Lesser fantasy fails to provide any such vision of the good life (and is praised by mainstream literary critics for this lack - which they assert, from their nihilistic and purposively-destructive roots, makes it 'dark', 'edgy', 'realistic' and 'subversive' - the ultimate accolade of those who are ultimately motivated by despair and hatred) - and therefore cannot provide what we so desperately need.

Because utopia is a selective microcosm of Heaven, and Heaven is necessary for Hope - and Hope is a necessity for the good life.

What I would love to see is believable and realistic descriptions, creative depictions and speculative discussions on the subject of Heaven; and perhaps fantasy is the best vehicle for this at present.

Heaven has become (and not merely by accident - but also by purpose) unimaginable to modern man. Thus Heaven has become ineffectual: it must therefore be made imaginable, we need actively to imagine Heaven, and to engage with this imagination.

8 comments:

David Balfour said...

Perhaps another post (I would love to see this):

What do you imagine heaven to be like?

I personally really love William Arkle's paintings of tranquil, happy scenes with people walking in beautiful landscapes, playing and exploring, an enjoying creative pursuits! Am I being naive to hope that the next life may be something like this (but of course with work, worship and further sacrifice of the ego ad well)?

*My email of yesterday was in response to the removed comments from yesterday's posts. My understanding was you had send me an email in response to these and hence my other email to which you replied and I received yesterday.

Bruce Charlton said...

@David - I didn't send you an e-mail - I just didn't post your comment because you didn't provide a useable reference!

(I posted your comment, and my reply to it - then I deleted both as being of the nature of a private exchange and of no interest to the general readership - I did this on the assumption that you got comments forwarded automatically. I usually delete private exchanges, when I remember; leaving only comments that have relatively lasting interest.)

I was trying to get you to transcribe the sentences from William W's book that you found interesting and relevant, because giving a page number isn't useful, given that the book is not online.

David Balfour said...

Ah I see. No I don't get comments forwarded automatically. I will upload the quote from WW'S book another time. I look forward to hearing more in relation to this thread also. I would love to hear more of what your and other readers conception of heaven is and what they imagine or belief it might be like.

Bruce Charlton said...

@David - The thing is, if I or most other people were just to plank-down a list of the characteristics of - say - Rivendell or The Shire, then it would sound like a set of bureaucratic bullet-points rather than a utopia!

To describe something beautiful such that beauty is communicated needs beautiful writing - and we can't all manage that.

John rockwell said...

For one

All construction used to be sacred reflecting the cosmic order(or refracting and making visible the glory of God):
https://orthosphere.wordpress.com/2016/04/18/architectural-ornament-dead-or-alive/

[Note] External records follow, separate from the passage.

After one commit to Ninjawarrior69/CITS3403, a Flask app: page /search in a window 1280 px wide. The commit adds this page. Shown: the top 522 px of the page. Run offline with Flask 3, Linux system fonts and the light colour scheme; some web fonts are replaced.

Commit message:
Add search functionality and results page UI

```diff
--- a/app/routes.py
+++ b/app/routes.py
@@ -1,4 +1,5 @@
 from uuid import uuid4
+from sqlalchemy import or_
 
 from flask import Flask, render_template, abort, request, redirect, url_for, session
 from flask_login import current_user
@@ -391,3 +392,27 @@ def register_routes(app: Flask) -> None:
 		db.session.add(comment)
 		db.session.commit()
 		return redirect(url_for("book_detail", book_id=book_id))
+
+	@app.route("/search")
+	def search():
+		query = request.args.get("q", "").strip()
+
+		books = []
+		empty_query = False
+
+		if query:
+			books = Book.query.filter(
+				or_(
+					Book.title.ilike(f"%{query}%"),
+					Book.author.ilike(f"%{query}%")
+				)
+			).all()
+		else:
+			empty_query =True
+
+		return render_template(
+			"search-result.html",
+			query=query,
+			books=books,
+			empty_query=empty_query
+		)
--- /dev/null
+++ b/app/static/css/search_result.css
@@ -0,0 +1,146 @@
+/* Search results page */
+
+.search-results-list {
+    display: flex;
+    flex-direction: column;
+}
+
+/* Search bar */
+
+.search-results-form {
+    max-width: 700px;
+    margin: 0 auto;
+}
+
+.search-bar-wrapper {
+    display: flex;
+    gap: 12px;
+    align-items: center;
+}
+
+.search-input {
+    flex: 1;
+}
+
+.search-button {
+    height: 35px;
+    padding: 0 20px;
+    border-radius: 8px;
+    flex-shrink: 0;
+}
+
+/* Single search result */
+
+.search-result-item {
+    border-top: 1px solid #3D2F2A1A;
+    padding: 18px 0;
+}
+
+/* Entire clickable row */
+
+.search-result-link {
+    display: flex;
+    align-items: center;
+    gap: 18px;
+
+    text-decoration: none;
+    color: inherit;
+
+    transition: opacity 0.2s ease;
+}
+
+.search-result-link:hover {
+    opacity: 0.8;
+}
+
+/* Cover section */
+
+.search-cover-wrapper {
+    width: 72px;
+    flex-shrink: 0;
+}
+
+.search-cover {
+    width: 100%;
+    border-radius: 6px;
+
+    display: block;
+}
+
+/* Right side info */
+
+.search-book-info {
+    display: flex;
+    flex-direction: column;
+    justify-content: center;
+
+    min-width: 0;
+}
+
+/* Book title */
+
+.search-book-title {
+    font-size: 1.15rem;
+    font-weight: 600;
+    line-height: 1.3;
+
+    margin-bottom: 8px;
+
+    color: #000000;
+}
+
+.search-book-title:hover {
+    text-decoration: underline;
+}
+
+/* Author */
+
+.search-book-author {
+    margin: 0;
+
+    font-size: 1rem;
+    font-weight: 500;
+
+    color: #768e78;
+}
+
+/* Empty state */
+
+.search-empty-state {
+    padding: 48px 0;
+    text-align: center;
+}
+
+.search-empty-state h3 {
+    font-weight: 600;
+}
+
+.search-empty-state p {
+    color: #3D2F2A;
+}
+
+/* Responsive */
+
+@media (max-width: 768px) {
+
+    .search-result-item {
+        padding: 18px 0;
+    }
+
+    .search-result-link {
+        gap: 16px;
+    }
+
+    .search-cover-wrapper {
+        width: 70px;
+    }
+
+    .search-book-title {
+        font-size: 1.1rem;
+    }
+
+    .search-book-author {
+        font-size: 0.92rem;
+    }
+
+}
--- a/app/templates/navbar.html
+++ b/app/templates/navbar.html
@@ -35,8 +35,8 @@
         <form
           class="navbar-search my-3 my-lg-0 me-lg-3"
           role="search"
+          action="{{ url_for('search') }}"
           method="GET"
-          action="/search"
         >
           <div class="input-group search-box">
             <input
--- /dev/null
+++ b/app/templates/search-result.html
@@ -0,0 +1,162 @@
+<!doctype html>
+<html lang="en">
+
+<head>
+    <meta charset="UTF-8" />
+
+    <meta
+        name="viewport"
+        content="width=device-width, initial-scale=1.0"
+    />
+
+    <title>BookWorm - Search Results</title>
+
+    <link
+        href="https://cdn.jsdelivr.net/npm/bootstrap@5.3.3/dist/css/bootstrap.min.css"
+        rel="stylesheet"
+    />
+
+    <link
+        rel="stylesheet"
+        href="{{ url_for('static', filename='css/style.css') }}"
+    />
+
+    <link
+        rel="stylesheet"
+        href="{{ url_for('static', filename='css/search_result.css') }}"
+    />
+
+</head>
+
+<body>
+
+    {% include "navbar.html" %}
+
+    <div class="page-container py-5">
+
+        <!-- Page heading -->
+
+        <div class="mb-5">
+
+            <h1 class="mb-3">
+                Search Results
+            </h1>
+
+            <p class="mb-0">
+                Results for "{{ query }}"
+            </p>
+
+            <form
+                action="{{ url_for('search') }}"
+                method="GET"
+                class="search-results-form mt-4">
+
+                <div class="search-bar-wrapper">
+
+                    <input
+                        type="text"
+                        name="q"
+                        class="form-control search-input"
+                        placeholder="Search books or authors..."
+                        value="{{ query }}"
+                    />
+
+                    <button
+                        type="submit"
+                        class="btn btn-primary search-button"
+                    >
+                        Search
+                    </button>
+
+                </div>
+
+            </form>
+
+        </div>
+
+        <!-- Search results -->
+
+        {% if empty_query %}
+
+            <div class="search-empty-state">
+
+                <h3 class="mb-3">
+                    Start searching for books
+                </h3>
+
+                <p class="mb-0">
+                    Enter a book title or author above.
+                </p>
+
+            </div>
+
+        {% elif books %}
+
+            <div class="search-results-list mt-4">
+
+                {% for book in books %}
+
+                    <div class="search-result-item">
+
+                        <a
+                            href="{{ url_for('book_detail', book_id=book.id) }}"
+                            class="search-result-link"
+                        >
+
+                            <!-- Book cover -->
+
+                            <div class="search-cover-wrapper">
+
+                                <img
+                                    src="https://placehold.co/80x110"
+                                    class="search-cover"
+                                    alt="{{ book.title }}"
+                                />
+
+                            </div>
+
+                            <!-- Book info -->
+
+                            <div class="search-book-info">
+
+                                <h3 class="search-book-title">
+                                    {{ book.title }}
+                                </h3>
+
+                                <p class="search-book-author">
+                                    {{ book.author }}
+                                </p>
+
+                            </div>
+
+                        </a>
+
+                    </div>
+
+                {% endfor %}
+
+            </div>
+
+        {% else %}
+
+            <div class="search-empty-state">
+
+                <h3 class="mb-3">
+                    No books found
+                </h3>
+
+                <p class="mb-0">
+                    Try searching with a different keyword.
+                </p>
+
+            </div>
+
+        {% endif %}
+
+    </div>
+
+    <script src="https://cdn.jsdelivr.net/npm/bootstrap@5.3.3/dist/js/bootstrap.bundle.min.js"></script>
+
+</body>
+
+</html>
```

Where what is built is simualtaneously ornament and function.

In contrast to the construction of modernity for one.

That's what fantasy dreams up in the LOTR universe.

As well as functioning societies in general.

Don said...

A small cabin near a lake in the mountains. The lakes and streams are full of feisty trout. The mountain jays will take bread right out of your hands, my family is there and we play and fish all day and sing, make music, dance, and play games and just talk all night.

Don said...

Sorry to be OT but have you watched 'The Messengers' the show seems very LDS in it's cosmology.

Bruce Charlton said...

For depictions of Heaven that 'work for me' there is Adam Greenwood's 'Sweetness of Mormon Life' theme:

http://www.jrganymede.com/tag/on-the-sweetness-of-mormon-life/

which are lovingly-crafted epiphanic expansions of the kind of scenario Don depicts.

I find that there are such moments or short periods in life, and that they are often the things I remember - if I can notice them while they are happening, or just afterwards, then that can be extremely hope-full and motivating.

It is hard to decribe an overall picture of Heaven as a society or ecosystem (!), but it is rich with such moments, and we are able simultaneously to be In them and to Appreciate them.